| What the exercise asks |
Please give the records below again in full, exactly, with the images left out.

┌──

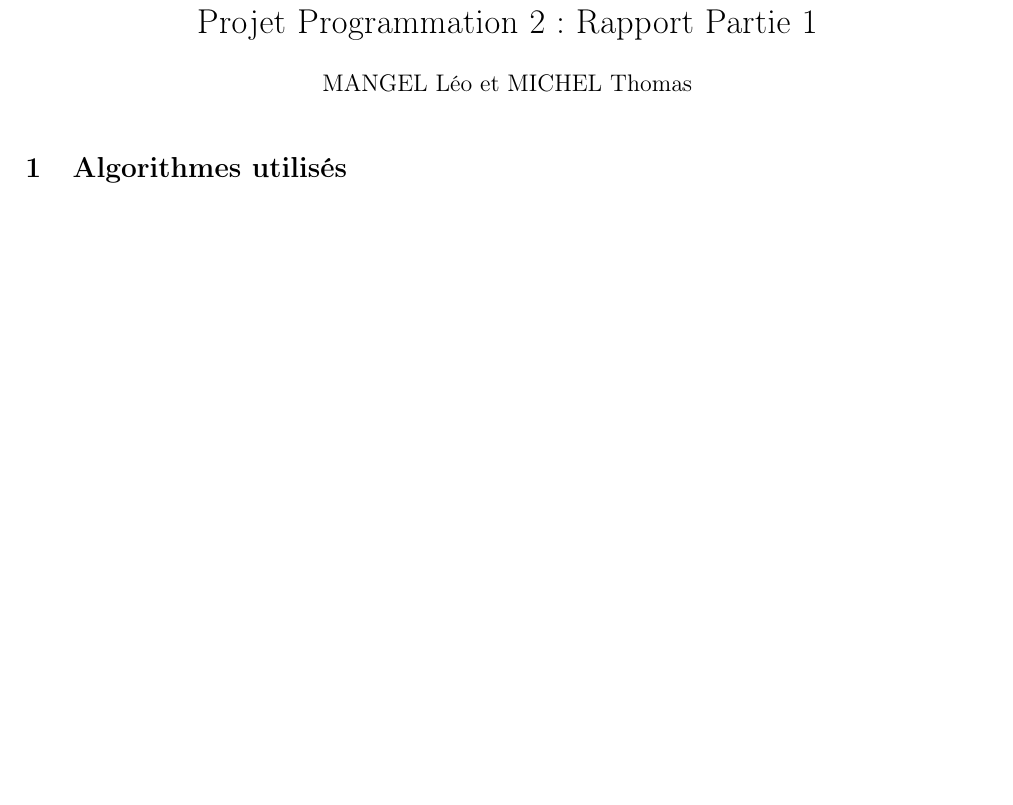
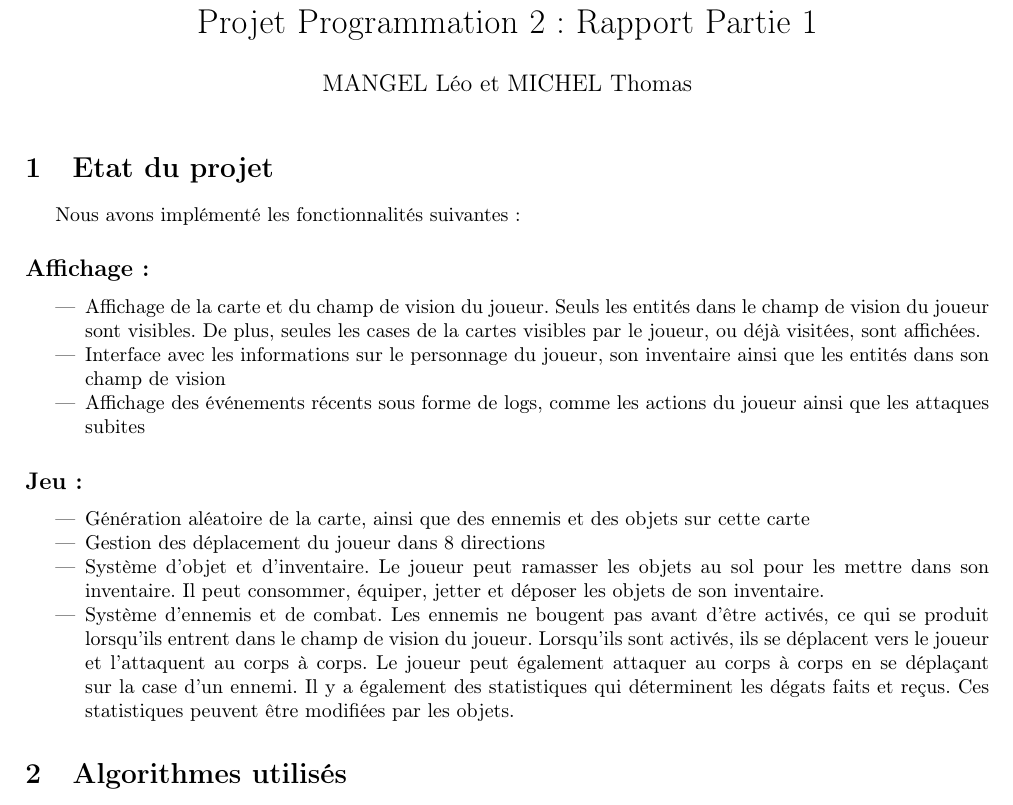
Before and after one commit to Thomick/Super-Roguelike, a LaTeX document (rapport/rapport.tex): part of the page, cut so that both start at the same text, the shorter picture padded with empty space. Compiled offline with pdfLaTeX.

Commit message:
Update of the report

```diff
--- a/rapport/rapport.tex
+++ b/rapport/rapport.tex
@@ -14,6 +14,27 @@
 \date{}
 \begin{document}
 \maketitle
+
+\section{Etat du projet}
+
+Nous avons implémenté les fonctionnalités suivantes :
+
+\subsection*{Affichage :}
+
+\begin{itemize}
+	\item Affichage de la carte et du champ de vision du joueur. Seuls les entités dans le champ de vision du joueur sont visibles. De plus, seules les cases de la cartes visibles par le joueur, ou déjà visitées, sont affichées.
+	\item Interface avec les informations sur le personnage du joueur, son inventaire ainsi que les entités dans son champ de vision
+	\item Affichage des événements récents sous forme de logs, comme les actions du joueur ainsi que les attaques subites
+\end{itemize}
+
+\subsection*{Jeu :}
+
+\begin{itemize}
+	\item Génération aléatoire de la carte, ainsi que des ennemis et des objets sur cette carte
+	\item Gestion des déplacement du joueur dans 8 directions
+	\item Système d'objet et d'inventaire. Le joueur peut ramasser les objets au sol pour les mettre dans son inventaire. Il peut consommer, équiper, jetter et déposer les objets de son inventaire.
+	\item Système d'ennemis et de combat. Les ennemis ne bougent pas avant d'être activés, ce qui se produit lorsqu'ils entrent dans le champ de vision du joueur. Lorsqu'ils sont activés, ils se déplacent vers le joueur et l'attaquent au corps à corps. Le joueur peut également attaquer au corps à corps en se déplaçant sur la case d'un ennemi. Il y a également des statistiques qui déterminent les dégats faits et reçus. Ces statistiques peuvent être modifiées par les objets.
+\end{itemize}
 
 \section{Algorithmes utilisés}
 
```
Also changed, not shown: rapport/rapport.pdf, 1 other file.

└──

| Reply to the exercise |
Before and after one commit to Thomick/Super-Roguelike, a LaTeX document (rapport/rapport.tex): part of the page, cut so that both start at the same text, the shorter picture padded with empty space. Compiled offline with pdfLaTeX.

Commit message:
Update of the report

```diff
--- a/rapport/rapport.tex
+++ b/rapport/rapport.tex
@@ -14,6 +14,27 @@
 \date{}
 \begin{document}
 \maketitle
+
+\section{Etat du projet}
+
+Nous avons implémenté les fonctionnalités suivantes :
+
+\subsection*{Affichage :}
+
+\begin{itemize}
+	\item Affichage de la carte et du champ de vision du joueur. Seuls les entités dans le champ de vision du joueur sont visibles. De plus, seules les cases de la cartes visibles par le joueur, ou déjà visitées, sont affichées.
+	\item Interface avec les informations sur le personnage du joueur, son inventaire ainsi que les entités dans son champ de vision
+	\item Affichage des événements récents sous forme de logs, comme les actions du joueur ainsi que les attaques subites
+\end{itemize}
+
+\subsection*{Jeu :}
+
+\begin{itemize}
+	\item Génération aléatoire de la carte, ainsi que des ennemis et des objets sur cette carte
+	\item Gestion des déplacement du joueur dans 8 directions
+	\item Système d'objet et d'inventaire. Le joueur peut ramasser les objets au sol pour les mettre dans son inventaire. Il peut consommer, équiper, jetter et déposer les objets de son inventaire.
+	\item Système d'ennemis et de combat. Les ennemis ne bougent pas avant d'être activés, ce qui se produit lorsqu'ils entrent dans le champ de vision du joueur. Lorsqu'ils sont activés, ils se déplacent vers le joueur et l'attaquent au corps à corps. Le joueur peut également attaquer au corps à corps en se déplaçant sur la case d'un ennemi. Il y a également des statistiques qui déterminent les dégats faits et reçus. Ces statistiques peuvent être modifiées par les objets.
+\end{itemize}
 
 \section{Algorithmes utilisés}
 
```
Also changed, not shown: rapport/rapport.pdf, 1 other file.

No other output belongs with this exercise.